**YOUR TASK**: Please repeat every entry exactly as written, but skip the pictures.

[Content revision data]

++++++++++++++++++++

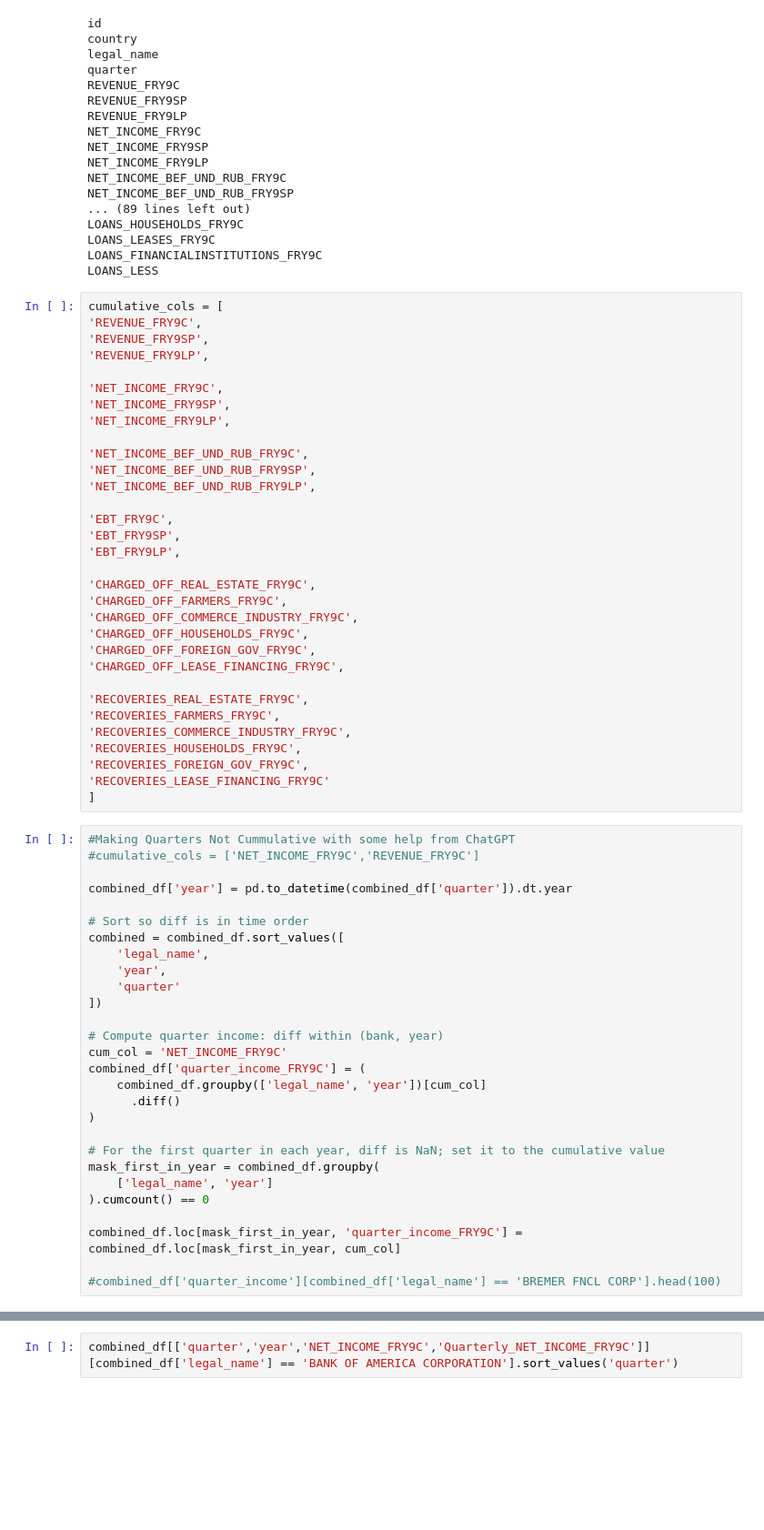
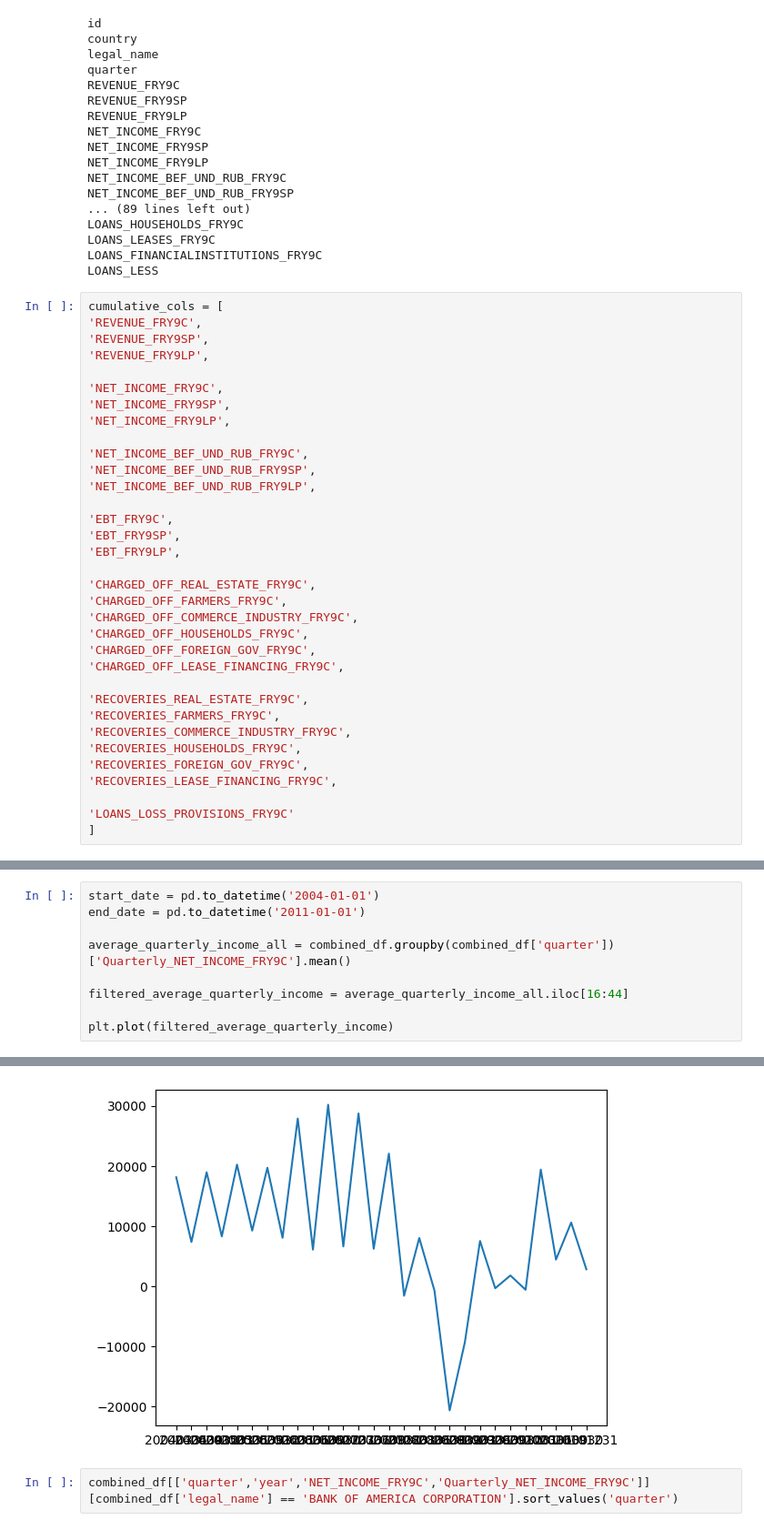
Before and after one commit to jmanacid1/DSE-Project, a Jupyter notebook: Visualize_Crash.ipynb, the cells around one changed output, grey strips where cells are left out. Shown at 91% size. Cells and saved outputs as stored; diff of their text form; blank space fills up the shorter version.

```diff
--- a/Visualize_Crash.ipynb
+++ b/Visualize_Crash.ipynb
@@ -317,33 +353,7 @@ cumulative_cols = [
 'RECOVERIES_COMMERCE_INDUSTRY_FRY9C',
 'RECOVERIES_HOUSEHOLDS_FRY9C',
 'RECOVERIES_FOREIGN_GOV_FRY9C',
-'RECOVERIES_LEASE_FINANCING_FRY9C'
+'RECOVERIES_LEASE_FINANCING_FRY9C',
+
+'LOANS_LOSS_PROVISIONS_FRY9C'
 ]
-# %%
-#Making Quarters Not Cummulative with some help from ChatGPT
-#cumulative_cols = ['NET_INCOME_FRY9C','REVENUE_FRY9C']
-
-combined_df['year'] = pd.to_datetime(combined_df['quarter']).dt.year
-
-# Sort so diff is in time order
-combined = combined_df.sort_values([
-    'legal_name',
-    'year',
-    'quarter'
-])
-
-# Compute quarter income: diff within (bank, year)
-cum_col = 'NET_INCOME_FRY9C'
-combined_df['quarter_income_FRY9C'] = (
-    combined_df.groupby(['legal_name', 'year'])[cum_col]
-      .diff()
-)
-
-# For the first quarter in each year, diff is NaN; set it to the cumulative value
-mask_first_in_year = combined_df.groupby(
-    ['legal_name', 'year']
-).cumcount() == 0
-
-combined_df.loc[mask_first_in_year, 'quarter_income_FRY9C'] = combined_df.loc[mask_first_in_year, cum_col]
-
-#combined_df['quarter_income'][combined_df['legal_name'] == 'BREMER FNCL CORP'].head(100)
@@ -349,0 +397,10 @@ combined_df.loc[mask_first_in_year, 'quarter_income_FRY9C'] = combined_df.loc[ma
+# %%
+start_date = pd.to_datetime('2004-01-01')
+end_date = pd.to_datetime('2011-01-01')
+
+average_quarterly_income_all = combined_df.groupby(combined_df['quarter'])['Quarterly_NET_INCOME_FRY9C'].mean()
+
+filtered_average_quarterly_income = average_quarterly_income_all.iloc[16:44]
+
+plt.plot(filtered_average_quarterly_income)
+# %% [output]
@@ -350,3 +408,4 @@ combined_df.loc[mask_first_in_year, 'quarter_income_FRY9C'] = combined_df.loc[ma
+[figure, added]
 # %%
 combined_df[['quarter','year','NET_INCOME_FRY9C','Quarterly_NET_INCOME_FRY9C']][combined_df['legal_name'] == 'BANK OF AMERICA CORPORATION'].sort_values('quarter')
 # %% [output]
```
Also changed, not shown: parts of 6 cells of this notebook.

++++++++++++++++++++

**TASK RESPONSE**:
Before and after one commit to jmanacid1/DSE-Project, a Jupyter notebook: Visualize_Crash.ipynb, the cells around one changed output, grey strips where cells are left out. Shown at 91% size. Cells and saved outputs as stored; diff of their text form; blank space fills up the shorter version.

```diff
--- a/Visualize_Crash.ipynb
+++ b/Visualize_Crash.ipynb
@@ -317,33 +353,7 @@ cumulative_cols = [
 'RECOVERIES_COMMERCE_INDUSTRY_FRY9C',
 'RECOVERIES_HOUSEHOLDS_FRY9C',
 'RECOVERIES_FOREIGN_GOV_FRY9C',
-'RECOVERIES_LEASE_FINANCING_FRY9C'
+'RECOVERIES_LEASE_FINANCING_FRY9C',
+
+'LOANS_LOSS_PROVISIONS_FRY9C'
 ]
-# %%
-#Making Quarters Not Cummulative with some help from ChatGPT
-#cumulative_cols = ['NET_INCOME_FRY9C','REVENUE_FRY9C']
-
-combined_df['year'] = pd.to_datetime(combined_df['quarter']).dt.year
-
-# Sort so diff is in time order
-combined = combined_df.sort_values([
-    'legal_name',
-    'year',
-    'quarter'
-])
-
-# Compute quarter income: diff within (bank, year)
-cum_col = 'NET_INCOME_FRY9C'
-combined_df['quarter_income_FRY9C'] = (
-    combined_df.groupby(['legal_name', 'year'])[cum_col]
-      .diff()
-)
-
-# For the first quarter in each year, diff is NaN; set it to the cumulative value
-mask_first_in_year = combined_df.groupby(
-    ['legal_name', 'year']
-).cumcount() == 0
-
-combined_df.loc[mask_first_in_year, 'quarter_income_FRY9C'] = combined_df.loc[mask_first_in_year, cum_col]
-
-#combined_df['quarter_income'][combined_df['legal_name'] == 'BREMER FNCL CORP'].head(100)
@@ -349,0 +397,10 @@ combined_df.loc[mask_first_in_year, 'quarter_income_FRY9C'] = combined_df.loc[ma
+# %%
+start_date = pd.to_datetime('2004-01-01')
+end_date = pd.to_datetime('2011-01-01')
+
+average_quarterly_income_all = combined_df.groupby(combined_df['quarter'])['Quarterly_NET_INCOME_FRY9C'].mean()
+
+filtered_average_quarterly_income = average_quarterly_income_all.iloc[16:44]
+
+plt.plot(filtered_average_quarterly_income)
+# %% [output]
@@ -350,3 +408,4 @@ combined_df.loc[mask_first_in_year, 'quarter_income_FRY9C'] = combined_df.loc[ma
+[figure, added]
 # %%
 combined_df[['quarter','year','NET_INCOME_FRY9C','Quarterly_NET_INCOME_FRY9C']][combined_df['legal_name'] == 'BANK OF AMERICA CORPORATION'].sort_values('quarter')
 # %% [output]
```
Also changed, not shown: parts of 6 cells of this notebook.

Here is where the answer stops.